Eastern red cedar.
Photo Credit: Joshua Mayer / Flickr / CC by SA 2.0.

Eastern red cedars are native to southeast Minnesota and prefer sunny, well-drained sites where there isn’t much competition from hardwood species. Avoid planting too close to your garden or on small lots, as the roots spread and rob available moisture from the soil.

To Note: If you live near apple orchards, you may want to consider a different tree. Eastern red cedars and apple trees spread cedar-apple rust to each other if they are planted too closely together.

Hardiness zones: 2-9

Sun: Full

Soil: Clay, loam, sand. Acidic, alkaline, well-drained.

Mature size: 40-50 feet tall; 10-20 feet wide

Moisture requirements: Tolerates drought, dry soil, and road salt. 

Maintenance: Low

Foliage: Silver-blue in the spring, turning blue-green through the summer 

Flowers: A dark blue berry-like cone that birds flock to during winter

Northern White Cedar (Thuja occidentalis)

white cedar
Northern white cedar.
Photo Credit: Kate Ter Haar / Flickr / CC BY 2.0.

Native to the Twin Cities Highlands, white cedars are also known in gardening circles as Arborvitae. Though called a cedar, this is actually a variety of cypress, and it enjoys cool, moist soil. The oldest tree in the state is a white cedar estimated to be 1,100 years old

Arborvitae is often used in hedges and can tolerate partial shade. Sadly, it’s a favorite of deer, so if you have a nearby deer population, you may want to avoid this species.

Hardiness zones: 2-7

Sun: Full sun to partial shade

Soil: Clay, loam, sand. Acidic, slightly alkaline. Extended flooding, well-drained.

Mature size: 25-40 feet tall; 10-12 feet wide

Moisture requirements: Wet or moist soil

Maintenance: Low

Foliage: Fragrant, needled evergreen
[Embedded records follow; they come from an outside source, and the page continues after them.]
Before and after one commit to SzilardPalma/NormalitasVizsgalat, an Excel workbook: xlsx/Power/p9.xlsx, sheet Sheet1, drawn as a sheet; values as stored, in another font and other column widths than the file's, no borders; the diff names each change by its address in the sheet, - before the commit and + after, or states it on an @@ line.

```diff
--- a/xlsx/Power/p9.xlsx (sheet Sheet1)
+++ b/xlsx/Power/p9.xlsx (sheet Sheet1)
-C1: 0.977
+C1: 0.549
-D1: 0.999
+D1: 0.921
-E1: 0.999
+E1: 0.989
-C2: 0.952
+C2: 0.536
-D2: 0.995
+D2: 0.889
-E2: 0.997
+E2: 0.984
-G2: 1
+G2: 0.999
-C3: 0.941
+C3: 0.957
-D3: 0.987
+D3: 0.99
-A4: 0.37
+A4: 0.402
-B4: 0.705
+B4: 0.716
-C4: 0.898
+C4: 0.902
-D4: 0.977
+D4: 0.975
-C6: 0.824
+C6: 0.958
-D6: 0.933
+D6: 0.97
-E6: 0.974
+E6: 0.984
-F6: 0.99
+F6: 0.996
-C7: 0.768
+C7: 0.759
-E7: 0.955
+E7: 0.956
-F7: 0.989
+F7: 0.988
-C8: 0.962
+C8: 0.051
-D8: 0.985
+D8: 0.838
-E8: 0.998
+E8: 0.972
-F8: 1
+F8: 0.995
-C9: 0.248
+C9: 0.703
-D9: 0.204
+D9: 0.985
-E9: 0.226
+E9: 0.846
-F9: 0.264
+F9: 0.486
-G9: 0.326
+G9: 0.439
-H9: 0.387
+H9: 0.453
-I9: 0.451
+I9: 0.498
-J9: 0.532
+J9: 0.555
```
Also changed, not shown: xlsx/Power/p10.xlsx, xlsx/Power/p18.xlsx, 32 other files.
Flowers: Yellow, small

Scots Pine (Pinus sylvestris)

scots pine
Photo Credit: James St. John / Flickr / CC BY 2.0

Medium growing and long-lived, Scots pines (aka Scotch pines) are beautiful evergreen conifers with showy orange bark. Hardy and adaptable, these trees can serve as accents, shade trees, or windbreaks — and do a mighty fine job as Christmas trees. While native to Europe, they have become naturalized in the U.S. and thrive in northern climates. 

Hardiness zones: 3a-8a

Sun: Full sun

Soil: Clay, loam, sand. Acidic, slightly alkaline. Well-drained.

Mature size: 40-50 feet tall; 25-30 feet wide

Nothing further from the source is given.